As I drove home through the Maine countryside on curving two-lane roads, I was surrounded by the last vestiges of fall – the colors of the leaves dimming to amber interspersed with clusters of green spruce and the splash of white bark from the birch trees.  The sun dappled the fields and farmhouses as I passed and I found myself grateful to live here and to be a part of a local economy that fosters a healthy, wholesome way of life.

Maybe there names are Pork and Bacon? Photo courtesy of East Forty Farm
Babies and their mama in the woods
Cute, huh?

Annie
Got my fill of farm goodness

Stonewall Kitchen Cooking Class

Stonewall Kitchen cooking class with Annie Mahle of the Schooner J. & E. Riggin

If any of you happen to be or live in the area, I’ll be doing a cooking class at Stonewall Kitchen this Friday, October 26th.  We’ll be making recipes from my newest cookbook, At Home.
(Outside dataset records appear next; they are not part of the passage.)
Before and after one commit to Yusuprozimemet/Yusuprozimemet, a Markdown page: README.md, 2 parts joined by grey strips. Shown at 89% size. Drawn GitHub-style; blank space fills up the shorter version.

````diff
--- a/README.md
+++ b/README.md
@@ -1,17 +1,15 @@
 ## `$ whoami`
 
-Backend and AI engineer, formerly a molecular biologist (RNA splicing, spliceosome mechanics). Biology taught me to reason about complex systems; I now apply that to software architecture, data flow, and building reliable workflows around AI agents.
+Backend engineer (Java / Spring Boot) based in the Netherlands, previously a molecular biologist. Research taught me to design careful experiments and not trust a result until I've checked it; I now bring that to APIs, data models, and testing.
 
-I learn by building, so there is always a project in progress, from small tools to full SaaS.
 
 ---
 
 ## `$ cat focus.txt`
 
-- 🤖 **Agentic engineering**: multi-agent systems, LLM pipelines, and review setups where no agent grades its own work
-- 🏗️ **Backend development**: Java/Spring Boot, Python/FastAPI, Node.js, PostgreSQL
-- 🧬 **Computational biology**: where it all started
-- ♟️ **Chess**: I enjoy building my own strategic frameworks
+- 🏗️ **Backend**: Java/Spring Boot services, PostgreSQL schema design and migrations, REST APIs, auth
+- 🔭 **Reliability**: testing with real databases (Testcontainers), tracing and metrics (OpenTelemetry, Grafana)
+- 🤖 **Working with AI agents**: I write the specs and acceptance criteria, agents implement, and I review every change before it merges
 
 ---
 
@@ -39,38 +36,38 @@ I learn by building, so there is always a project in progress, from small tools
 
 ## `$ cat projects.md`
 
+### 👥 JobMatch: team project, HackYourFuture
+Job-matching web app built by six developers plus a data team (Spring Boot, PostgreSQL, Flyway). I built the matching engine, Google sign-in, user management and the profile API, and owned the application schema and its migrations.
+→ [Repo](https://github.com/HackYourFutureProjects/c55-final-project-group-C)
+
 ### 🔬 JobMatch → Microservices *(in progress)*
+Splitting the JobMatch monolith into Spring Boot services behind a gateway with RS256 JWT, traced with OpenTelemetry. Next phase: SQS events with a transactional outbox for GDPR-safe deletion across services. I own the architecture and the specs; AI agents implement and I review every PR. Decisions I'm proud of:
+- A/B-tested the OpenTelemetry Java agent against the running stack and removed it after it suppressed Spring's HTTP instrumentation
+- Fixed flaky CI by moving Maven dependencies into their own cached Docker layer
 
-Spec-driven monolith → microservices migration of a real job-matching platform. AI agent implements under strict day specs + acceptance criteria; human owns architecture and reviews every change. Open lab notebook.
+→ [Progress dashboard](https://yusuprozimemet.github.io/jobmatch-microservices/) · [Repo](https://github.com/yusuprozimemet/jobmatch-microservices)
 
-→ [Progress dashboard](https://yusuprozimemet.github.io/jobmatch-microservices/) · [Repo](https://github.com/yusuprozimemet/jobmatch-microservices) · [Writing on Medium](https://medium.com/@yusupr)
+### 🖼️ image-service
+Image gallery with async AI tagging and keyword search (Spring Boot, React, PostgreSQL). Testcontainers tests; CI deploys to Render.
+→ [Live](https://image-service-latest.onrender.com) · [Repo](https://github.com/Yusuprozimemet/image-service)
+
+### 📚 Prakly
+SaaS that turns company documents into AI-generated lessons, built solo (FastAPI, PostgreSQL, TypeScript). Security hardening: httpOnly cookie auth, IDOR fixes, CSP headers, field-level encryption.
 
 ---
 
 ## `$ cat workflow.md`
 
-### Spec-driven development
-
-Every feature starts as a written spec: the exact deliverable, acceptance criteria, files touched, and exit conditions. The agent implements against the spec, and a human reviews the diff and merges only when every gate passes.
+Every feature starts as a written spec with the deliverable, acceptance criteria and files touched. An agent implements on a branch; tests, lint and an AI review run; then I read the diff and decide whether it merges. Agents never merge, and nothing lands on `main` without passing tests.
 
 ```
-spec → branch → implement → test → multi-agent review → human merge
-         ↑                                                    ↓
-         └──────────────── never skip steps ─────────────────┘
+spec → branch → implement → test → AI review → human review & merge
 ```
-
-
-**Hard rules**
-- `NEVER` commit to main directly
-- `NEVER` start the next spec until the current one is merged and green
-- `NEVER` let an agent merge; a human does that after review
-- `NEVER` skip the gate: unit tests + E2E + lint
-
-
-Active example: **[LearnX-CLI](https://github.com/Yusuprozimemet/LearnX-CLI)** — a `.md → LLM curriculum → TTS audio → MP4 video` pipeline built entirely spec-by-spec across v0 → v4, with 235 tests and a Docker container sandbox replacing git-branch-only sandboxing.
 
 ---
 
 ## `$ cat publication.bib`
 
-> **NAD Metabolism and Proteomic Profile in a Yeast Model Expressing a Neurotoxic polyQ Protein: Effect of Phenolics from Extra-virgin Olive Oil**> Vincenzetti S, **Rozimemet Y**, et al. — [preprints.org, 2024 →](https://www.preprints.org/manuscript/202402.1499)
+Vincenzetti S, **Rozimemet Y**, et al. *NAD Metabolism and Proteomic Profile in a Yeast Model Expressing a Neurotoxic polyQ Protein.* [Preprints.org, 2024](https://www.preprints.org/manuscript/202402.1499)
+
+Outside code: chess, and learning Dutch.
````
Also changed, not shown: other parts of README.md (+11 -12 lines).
At Sea – The Red Book, 2nd Edition.  On the menu for the learning luncheon:

Stonewall Kitchen Menu

Poached Garlic Soup with Thyme and Red Pepper Cream
Cornish Game Hens with Smoked Shrimp and Brandy Stuffing over Greens
Leek and Carrot Parmesan Gratin
No-Knead Stirato Bread

Butterscotch-Topped Gingerbread with Sautéed Apples

Stonewall Kitchen cooking class with Annie Mahle of the Schooner J. & E. Riggin

Stonewall Kitchen cooking class with Annie Mahle of the Schooner J. & E. Riggin

As you might expect the kitchen is well-appointed and kitted with beautiful equipment.  I can’t wait to share some stories, some recipes, and lots of laughter with you all!
Details:  Friday, October 26th, from 11:30 to 1 p.m. at the York, Maine flagship store.
See you there!
Annie